DNA topoisomerase II is required in the cell cycle to decatenate intertwined daughter chromatids prior to mitosis. To study the mechanisms that cells use to accomplish timely chromatid decatenation, the activity of a catenation-responsive checkpoint was monitored in human skin fibroblasts with inherited or acquired defects in the DNA damage G2 checkpoint. G2 delay was quantified shortly after a brief incubation with ICRF-193, which blocks the ability of topoisomerase II to decatenate chromatids, or treatment with ionizing radiation (IR), which damages DNA. Both treatments induced G2 delay in normal human fibroblasts. Ataxia telangiectasia fibroblasts with defective G2 checkpoint response to IR displayed normal G2 delay after treatment with ICRF-193, demonstrating that ATM kinase was not required for signaling when chromatid decatenation was blocked. The G2 delay induced by ICRF-193 was reversed by caffeine, indicating that active checkpoint signaling was involved. ICRF-193-induced G2 delay also was independent of p53 function, being evident in cells expressing HPV16E6 to inactivate p53. However, as fibroblasts expressing HPV16E6 aged in culture, they lost the ability to delay entry to mitosis, both after DNA damage and when decatenation was blocked. This age-related loss of G2 delay in response to ICRF-193 and IR in E6-expressing cells was blocked by induction of telomerase. Expression of telomerase also prevented chromosomal destabilization in aging E6-expressing cells. These observations lead to a new model of genetic instability, in which attenuation of G2 decatenatory checkpoint function permits cells to enter mitosis with insufficiently decatenated chromatids, leading to aneuploidy and polyploidy.

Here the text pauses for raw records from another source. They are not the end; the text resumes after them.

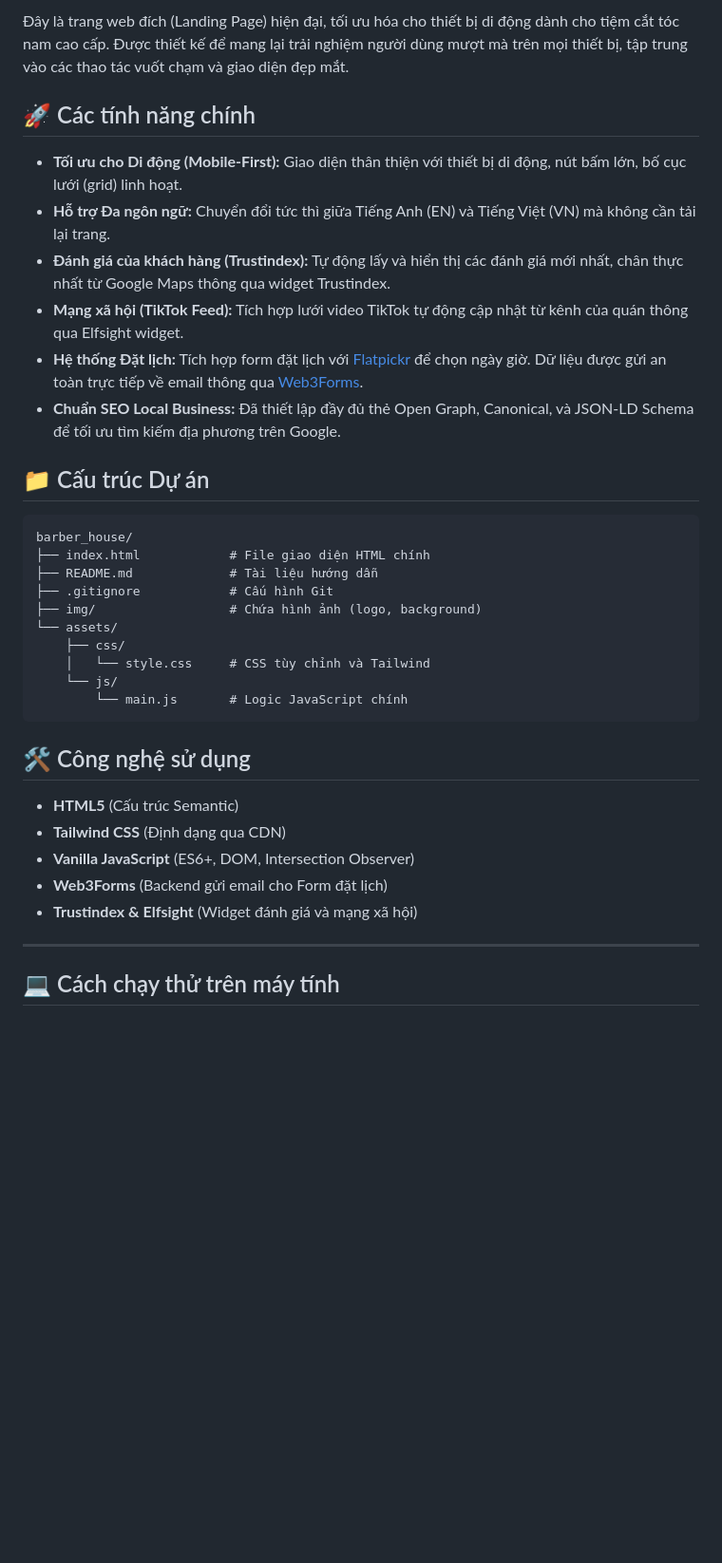
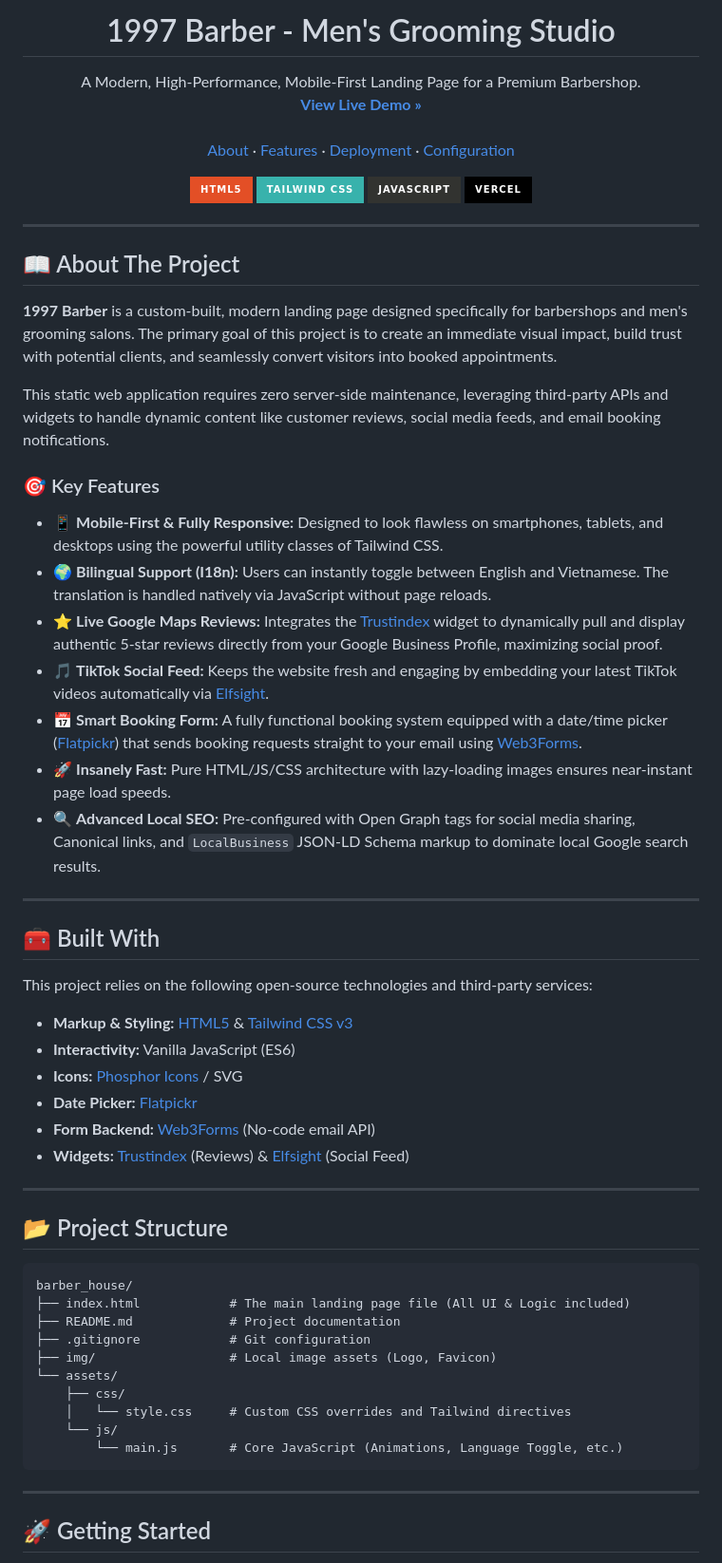
Before and after one commit to nguyenhuunghia127/barber, a Markdown page: README.md, the part around one of its changes. Shown at 95% size. Rendered like a GitHub page; badges without logos; blank space fills up the shorter version.

Commit message:
Docs: Complete overhaul of README with professional template, badges, and detailed guides

````diff
--- a/README.md
+++ b/README.md
@@ -2,40 +3,78 @@
 
-Đây là trang web đích (Landing Page) hiện đại, tối ưu hóa cho thiết bị di động dành cho tiệm cắt tóc nam cao cấp.
-Được thiết kế để mang lại trải nghiệm người dùng mượt mà trên mọi thiết bị, tập trung vào các thao tác vuốt chạm và giao diện đẹp mắt.
+  <h1 align="center">1997 Barber - Men's Grooming Studio</h1>
 
-## 🚀 Các tính năng chính
+  <p align="center">
+    A Modern, High-Performance, Mobile-First Landing Page for a Premium Barbershop.
+    <br />
+    <a href="https://barber-eight-omega.vercel.app/"><strong>View Live Demo »</strong></a>
+    <br />
+    <br />
+    <a href="#about-the-project">About</a>
+    ·
+    <a href="#key-features">Features</a>
+    ·
+    <a href="#getting-started">Deployment</a>
+    ·
+    <a href="#configuration">Configuration</a>
+  </p>
 
-*   **Tối ưu cho Di động (Mobile-First):** Giao diện thân thiện với thiết bị di động, nút bấm lớn, bố cục lưới (grid) linh hoạt.
-*   **Hỗ trợ Đa ngôn ngữ:** Chuyển đổi tức thì giữa Tiếng Anh (EN) và Tiếng Việt (VN) mà không cần tải lại trang.
-*   **Đánh giá của khách hàng (Trustindex):** Tự động lấy và hiển thị các đánh giá mới nhất, chân thực nhất từ Google Maps thông qua widget Trustindex.
-*   **Mạng xã hội (TikTok Feed):** Tích hợp lưới video TikTok tự động cập nhật từ kênh của quán thông qua Elfsight widget.
-*   **Hệ thống Đặt lịch:** Tích hợp form đặt lịch với [Flatpickr](https://flatpickr.js.org/) để chọn ngày giờ. Dữ liệu được gửi an toàn trực tiếp về email thông qua [Web3Forms](https://web3forms.com/).
-*   **Chuẩn SEO Local Business:** Đã thiết lập đầy đủ thẻ Open Graph, Canonical, và JSON-LD Schema để tối ưu tìm kiếm địa phương trên Google.
+  <p align="center">
+    <img src="https://img.shields.io/badge/HTML5-E34F26?style=for-the-badge&logo=html5&logoColor=white" alt="HTML5" />
+    <img src="https://img.shields.io/badge/Tailwind_CSS-38B2AC?style=for-the-badge&logo=tailwind-css&logoColor=white" alt="Tailwind CSS" />
+    <img src="https://img.shields.io/badge/JavaScript-323330?style=for-the-badge&logo=javascript&logoColor=F7DF1E" alt="JavaScript" />
+    <img src="https://img.shields.io/badge/Vercel-000000?style=for-the-badge&logo=vercel&logoColor=white" alt="Vercel" />
+  </p>
+</div>
 
-## 📁 Cấu trúc Dự án
+---
+
+## 📖 About The Project
+
+**1997 Barber** is a custom-built, modern landing page designed specifically for barbershops and men's grooming salons. The primary goal of this project is to create an immediate visual impact, build trust with potential clients, and seamlessly convert visitors into booked appointments.
+
+This static web application requires zero server-side maintenance, leveraging third-party APIs and widgets to handle dynamic content like customer reviews, social media feeds, and email booking notifications.
+
+### 🎯 Key Features
+
+*   📱 **Mobile-First & Fully Responsive:** Designed to look flawless on smartphones, tablets, and desktops using the powerful utility classes of Tailwind CSS.
+*   🌍 **Bilingual Support (I18n):** Users can instantly toggle between English and Vietnamese. The translation is handled natively via JavaScript without page reloads.
+*   ⭐ **Live Google Maps Reviews:** Integrates the [Trustindex](https://www.trustindex.io/) widget to dynamically pull and display authentic 5-star reviews directly from your Google Business Profile, maximizing social proof.
+*   🎵 **TikTok Social Feed:** Keeps the website fresh and engaging by embedding your latest TikTok videos automatically via [Elfsight](https://elfsight.com/).
+*   📅 **Smart Booking Form:** A fully functional booking system equipped with a date/time picker ([Flatpickr](https://flatpickr.js.org/)) that sends booking requests straight to your email using [Web3Forms](https://web3forms.com/).
+*   🚀 **Insanely Fast:** Pure HTML/JS/CSS architecture with lazy-loading images ensures near-instant page load speeds.
+*   🔍 **Advanced Local SEO:** Pre-configured with Open Graph tags for social media sharing, Canonical links, and `LocalBusiness` JSON-LD Schema markup to dominate local Google search results.
+
+---
+
+## 🧰 Built With
+
+This project relies on the following open-source technologies and third-party services:
+
+*   **Markup & Styling:** [HTML5](https://developer.mozilla.org/en-US/docs/Glossary/HTML5) & [Tailwind CSS v3](https://tailwindcss.com/)
+*   **Interactivity:** Vanilla JavaScript (ES6)
+*   **Icons:** [Phosphor Icons](https://phosphoricons.com/) / SVG
+*   **Date Picker:** [Flatpickr](https://flatpickr.js.org/)
+*   **Form Backend:** [Web3Forms](https://web3forms.com/) (No-code email API)
+*   **Widgets:** [Trustindex](https://www.trustindex.io/) (Reviews) & [Elfsight](https://elfsight.com/) (Social Feed)
+
+---
+
+## 📂 Project Structure
 
 ```text
 barber_house/
-├── index.html            # File giao diện HTML chính
-├── README.md             # Tài liệu hướng dẫn
-├── .gitignore            # Cấu hình Git
-├── img/                  # Chứa hình ảnh (logo, background)
+├── index.html            # The main landing page file (All UI & Logic included)
+├── README.md             # Project documentation
+├── .gitignore            # Git configuration
+├── img/                  # Local image assets (Logo, Favicon)
 └── assets/
     ├── css/
-    │   └── style.css     # CSS tùy chỉnh và Tailwind
+    │   └── style.css     # Custom CSS overrides and Tailwind directives
     └── js/
-        └── main.js       # Logic JavaScript chính
+        └── main.js       # Core JavaScript (Animations, Language Toggle, etc.)
 ```
-
-## 🛠 Công nghệ sử dụng
-
-*   **HTML5** (Cấu trúc Semantic)
-*   **Tailwind CSS** (Định dạng qua CDN)
-*   **Vanilla JavaScript** (ES6+, DOM, Intersection Observer)
-*   **Web3Forms** (Backend gửi email cho Form đặt lịch)
-*   **Trustindex & Elfsight** (Widget đánh giá và mạng xã hội)
 
 ---
 
-## 💻 Cách chạy thử trên máy tính
+## 🚀 Getting Started
 
````
Also changed, not shown: other parts of README.md (+61 -21 lines).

Checkpoints, DNA damage, Decatenation, Topoisomerase II, ICRF-193, RadiationFull Text Options